§ EXERCISE DATA
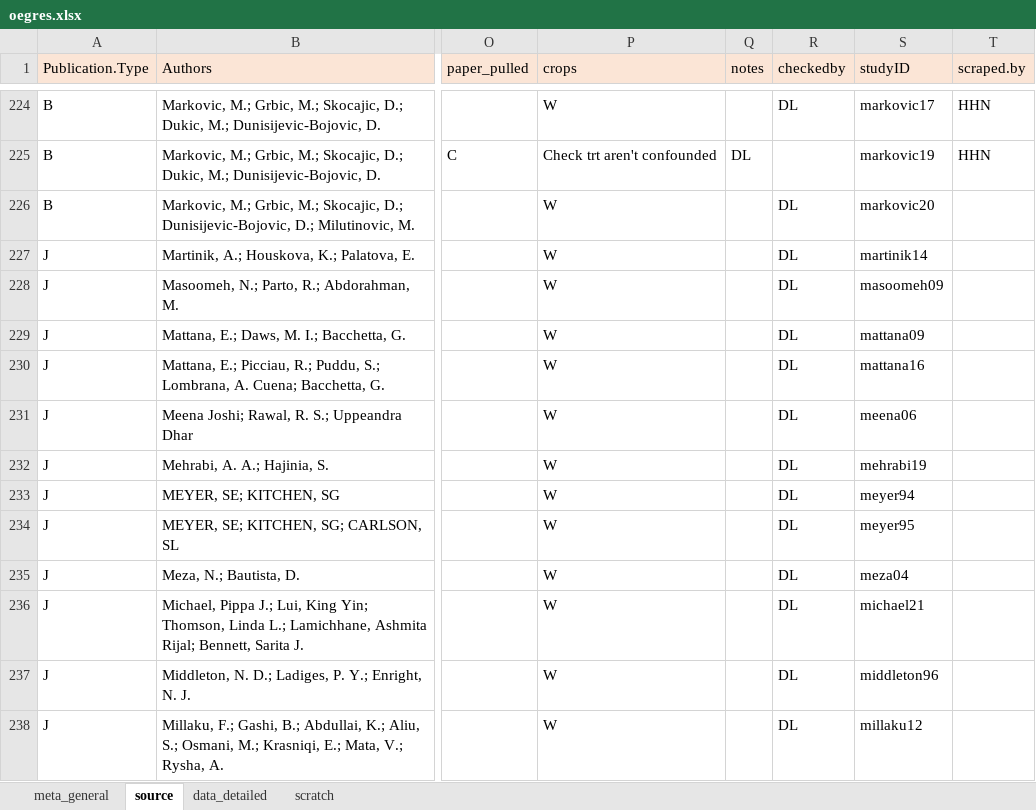
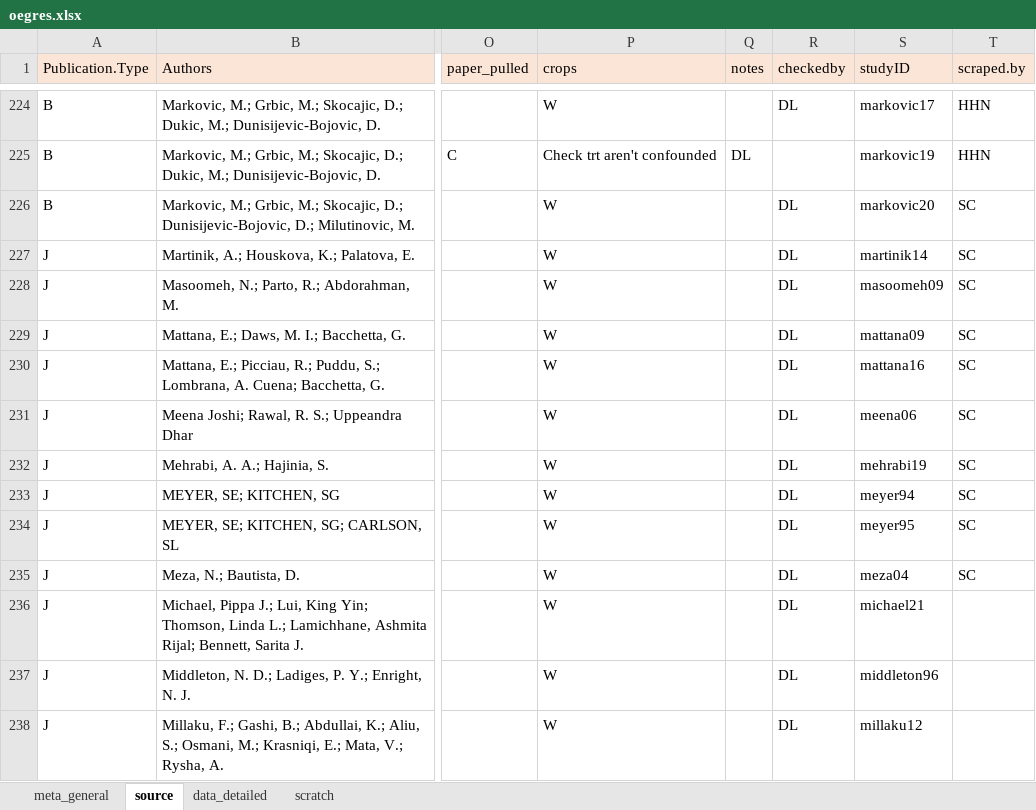
Before and after one commit to lizzieinvancouver/egret, an Excel workbook: data/oegres.xlsx, sheet source, drawn as a sheet; only a part is shown, gaps mark what is left out; values as stored, in another font and other column widths than the file's, no borders; the diff names each change by its address in the sheet, - before the commit and + after, or states it on an @@ line.

Commit message:
assigned papers

```diff
--- a/data/oegres.xlsx (sheet source)
+++ b/data/oegres.xlsx (sheet source)
-T226:T235 (scraped.by): (empty)
+T226:T235 (scraped.by): SC
```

§ WHAT IS EXPECTED
Within the records above, each line containing "scraped" is to be returned.

§ SOLUTION
-T226:T235 (scraped.by): (empty)
+T226:T235 (scraped.by): SC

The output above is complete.